Exercise brief. Which of the lines in the listing that follows hold "n同源反向代理"? Pull each one out.

══════════

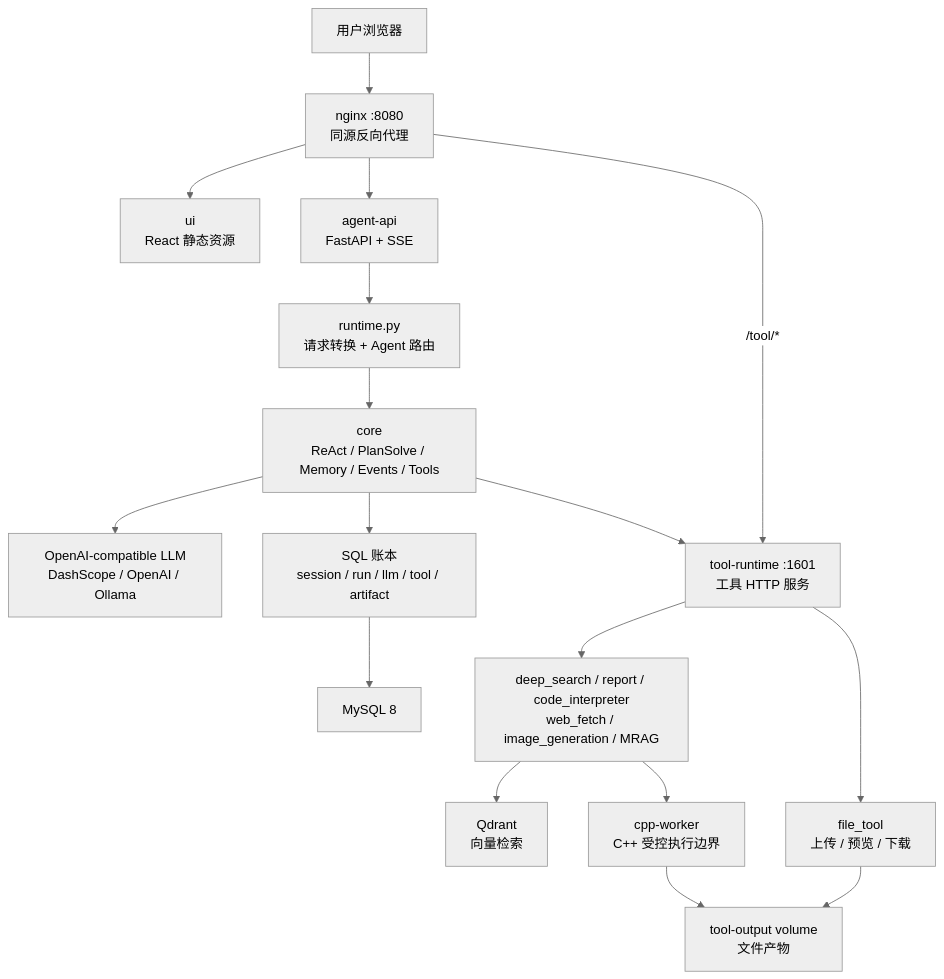
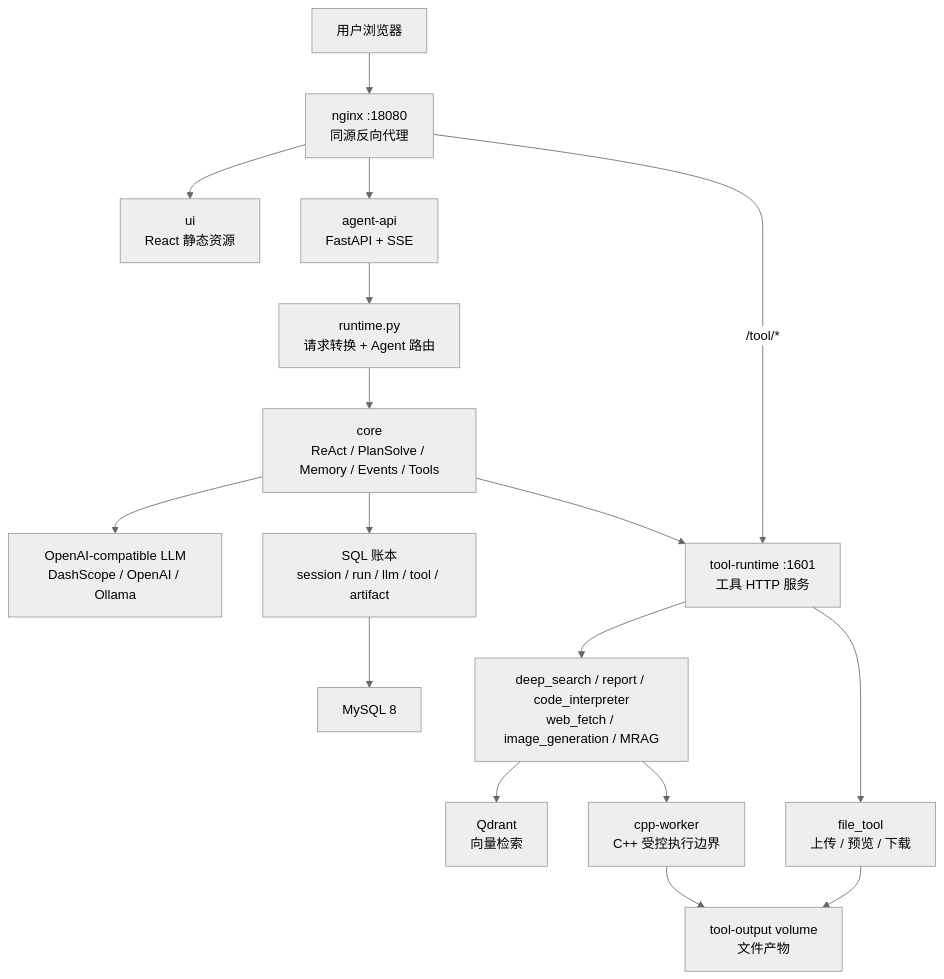
Before and after one commit to MiRuiZhi/MRZ-s-ai-agent: the first of 3 diagrams in README.md, drawn with Mermaid (neutral theme). The commit also changed other lines of this file and 6 other files, not shown here.

````diff
--- a/README.md
+++ b/README.md
@@ -48,22 +48,22 @@
 ```mermaid
 flowchart TB
-    User["用户浏览器"] --> Nginx["nginx :8080\n同源反向代理"]
+    User["用户浏览器"] --> Nginx["nginx :18080\n同源反向代理"]
 
     Nginx --> UI["ui\nReact 静态资源"]
     Nginx --> API["agent-api\nFastAPI + SSE"]
     Nginx -->|"/tool/*"| ToolRuntime["tool-runtime :1601\n工具 HTTP 服务"]
 
     API --> Runtime["runtime.py\n请求转换 + Agent 路由"]
     Runtime --> Core["core\nReAct / PlanSolve / Memory / Events / Tools"]
     Core --> LLM["OpenAI-compatible LLM\nDashScope / OpenAI / Ollama"]
     Core --> Ledger["SQL 账本\nsession / run / llm / tool / artifact"]
     Ledger --> MySQL["MySQL 8"]
 
     Core --> ToolRuntime
     ToolRuntime --> Tools["deep_search / report / code_interpreter\nweb_fetch / image_generation / MRAG"]
     ToolRuntime --> FileService["file_tool\n上传 / 预览 / 下载"]
     Tools --> Qdrant["Qdrant\n向量检索"]
     Tools --> Cpp["cpp-worker\nC++ 受控执行边界"]
     Cpp --> ToolVolume["tool-output volume\n文件产物"]
     FileService --> ToolVolume
 ```
````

══════════

Expected output.
-    User["用户浏览器"] --> Nginx["nginx :8080\n同源反向代理"]
+    User["用户浏览器"] --> Nginx["nginx :18080\n同源反向代理"]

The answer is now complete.